Task item | Images excluded, repeat each entry below exactly.

** Opening Records provided block **

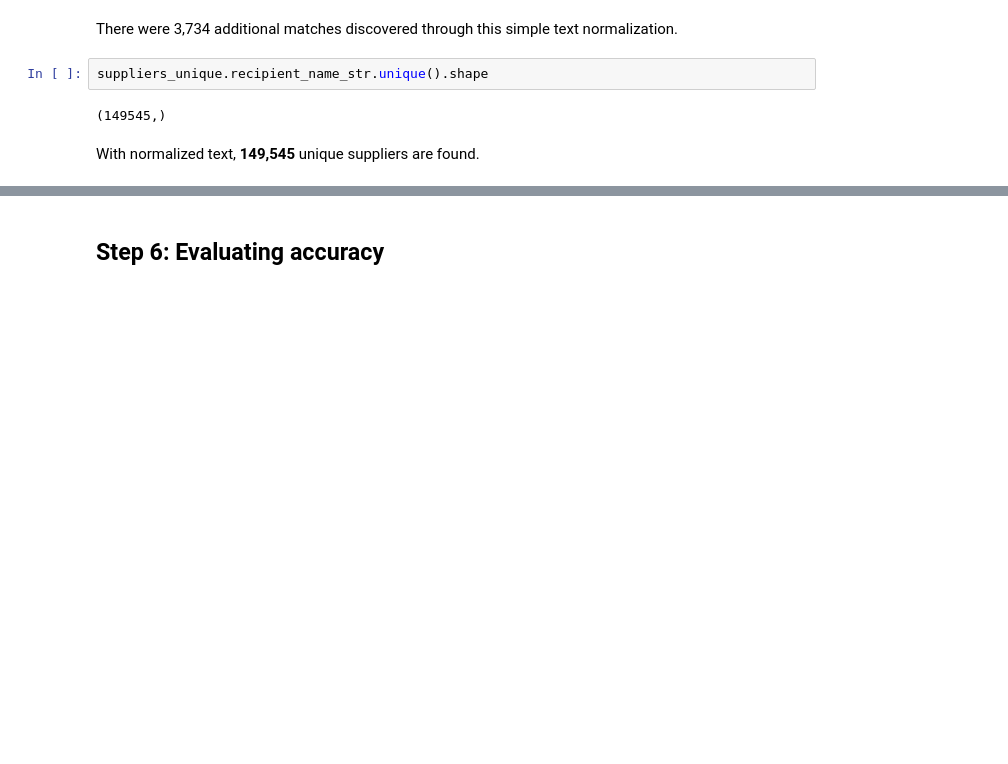
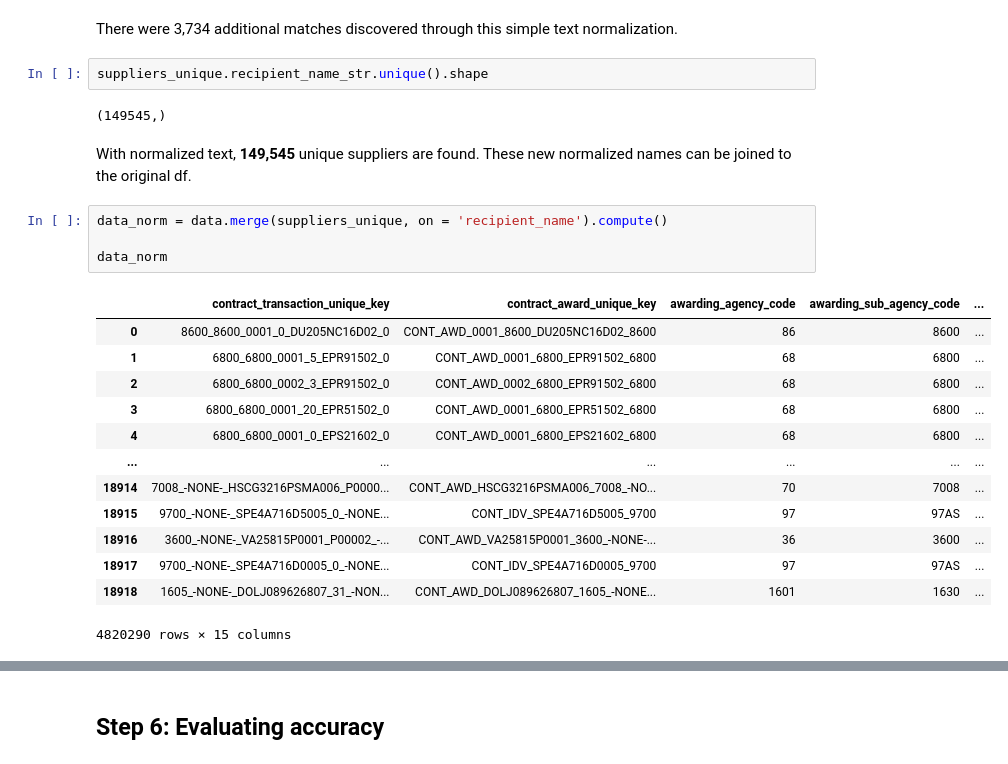
Before and after one commit to shannonmooney/government-spend, a Jupyter notebook: government spend analysis.ipynb, the cells around one changed output, grey strips where cells are left out. Saved outputs shown, nothing was run; the diff lists cells and outputs as text; blank space fills up the shorter version.

Commit message:
matching other column

```diff
--- a/government spend analysis.ipynb
+++ b/government spend analysis.ipynb
@@ -201,4 +201,22 @@ suppliers_unique.recipient_name_str.unique().shape
 # %% [output]
 (149545,)
 # %% [markdown]
-With normalized text, **149,545** unique suppliers are found.
+With normalized text, **149,545** unique suppliers are found. These new normalized names can be joined to the original df.
+# %%
+data_norm = data.merge(suppliers_unique, on = 'recipient_name').compute()
+
+data_norm
+# %% [output]
+|  | contract_transaction_unique_key | contract_award_unique_key | awarding_agency_code | awarding_sub_agency_code | ... |
+| 0 | 8600_8600_0001_0_DU205NC16D02_0 | CONT_AWD_0001_8600_DU205NC16D02_8600 | 86 | 8600 | ... |
+| 1 | 6800_6800_0001_5_EPR91502_0 | CONT_AWD_0001_6800_EPR91502_6800 | 68 | 6800 | ... |
+| 2 | 6800_6800_0002_3_EPR91502_0 | CONT_AWD_0002_6800_EPR91502_6800 | 68 | 6800 | ... |
+| 3 | 6800_6800_0001_20_EPR51502_0 | CONT_AWD_0001_6800_EPR51502_6800 | 68 | 6800 | ... |
+| 4 | 6800_6800_0001_0_EPS21602_0 | CONT_AWD_0001_6800_EPS21602_6800 | 68 | 6800 | ... |
+| ... | ... | ... | ... | ... | ... |
+| 18914 | 7008_-NONE-_HSCG3216PSMA006_P0000... | CONT_AWD_HSCG3216PSMA006_7008_-NO... | 70 | 7008 | ... |
+| 18915 | 9700_-NONE-_SPE4A716D5005_0_-NONE... | CONT_IDV_SPE4A716D5005_9700 | 97 | 97AS | ... |
+| 18916 | 3600_-NONE-_VA25815P0001_P00002_-... | CONT_AWD_VA25815P0001_3600_-NONE-... | 36 | 3600 | ... |
+| 18917 | 9700_-NONE-_SPE4A716D0005_0_-NONE... | CONT_IDV_SPE4A716D0005_9700 | 97 | 97AS | ... |
+| 18918 | 1605_-NONE-_DOLJ089626807_31_-NON... | CONT_AWD_DOLJ089626807_1605_-NONE... | 1601 | 1630 | ... |
+4820290 rows × 15 columns
```
Also changed, not shown: parts of 6 cells of this notebook.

** Closing Records provided block **

Your solution |
Before and after one commit to shannonmooney/government-spend, a Jupyter notebook: government spend analysis.ipynb, the cells around one changed output, grey strips where cells are left out. Saved outputs shown, nothing was run; the diff lists cells and outputs as text; blank space fills up the shorter version.

Commit message:
matching other column

```diff
--- a/government spend analysis.ipynb
+++ b/government spend analysis.ipynb
@@ -201,4 +201,22 @@ suppliers_unique.recipient_name_str.unique().shape
 # %% [output]
 (149545,)
 # %% [markdown]
-With normalized text, **149,545** unique suppliers are found.
+With normalized text, **149,545** unique suppliers are found. These new normalized names can be joined to the original df.
+# %%
+data_norm = data.merge(suppliers_unique, on = 'recipient_name').compute()
+
+data_norm
+# %% [output]
+|  | contract_transaction_unique_key | contract_award_unique_key | awarding_agency_code | awarding_sub_agency_code | ... |
+| 0 | 8600_8600_0001_0_DU205NC16D02_0 | CONT_AWD_0001_8600_DU205NC16D02_8600 | 86 | 8600 | ... |
+| 1 | 6800_6800_0001_5_EPR91502_0 | CONT_AWD_0001_6800_EPR91502_6800 | 68 | 6800 | ... |
+| 2 | 6800_6800_0002_3_EPR91502_0 | CONT_AWD_0002_6800_EPR91502_6800 | 68 | 6800 | ... |
+| 3 | 6800_6800_0001_20_EPR51502_0 | CONT_AWD_0001_6800_EPR51502_6800 | 68 | 6800 | ... |
+| 4 | 6800_6800_0001_0_EPS21602_0 | CONT_AWD_0001_6800_EPS21602_6800 | 68 | 6800 | ... |
+| ... | ... | ... | ... | ... | ... |
+| 18914 | 7008_-NONE-_HSCG3216PSMA006_P0000... | CONT_AWD_HSCG3216PSMA006_7008_-NO... | 70 | 7008 | ... |
+| 18915 | 9700_-NONE-_SPE4A716D5005_0_-NONE... | CONT_IDV_SPE4A716D5005_9700 | 97 | 97AS | ... |
+| 18916 | 3600_-NONE-_VA25815P0001_P00002_-... | CONT_AWD_VA25815P0001_3600_-NONE-... | 36 | 3600 | ... |
+| 18917 | 9700_-NONE-_SPE4A716D0005_0_-NONE... | CONT_IDV_SPE4A716D0005_9700 | 97 | 97AS | ... |
+| 18918 | 1605_-NONE-_DOLJ089626807_31_-NON... | CONT_AWD_DOLJ089626807_1605_-NONE... | 1601 | 1630 | ... |
+4820290 rows × 15 columns
```
Also changed, not shown: parts of 6 cells of this notebook.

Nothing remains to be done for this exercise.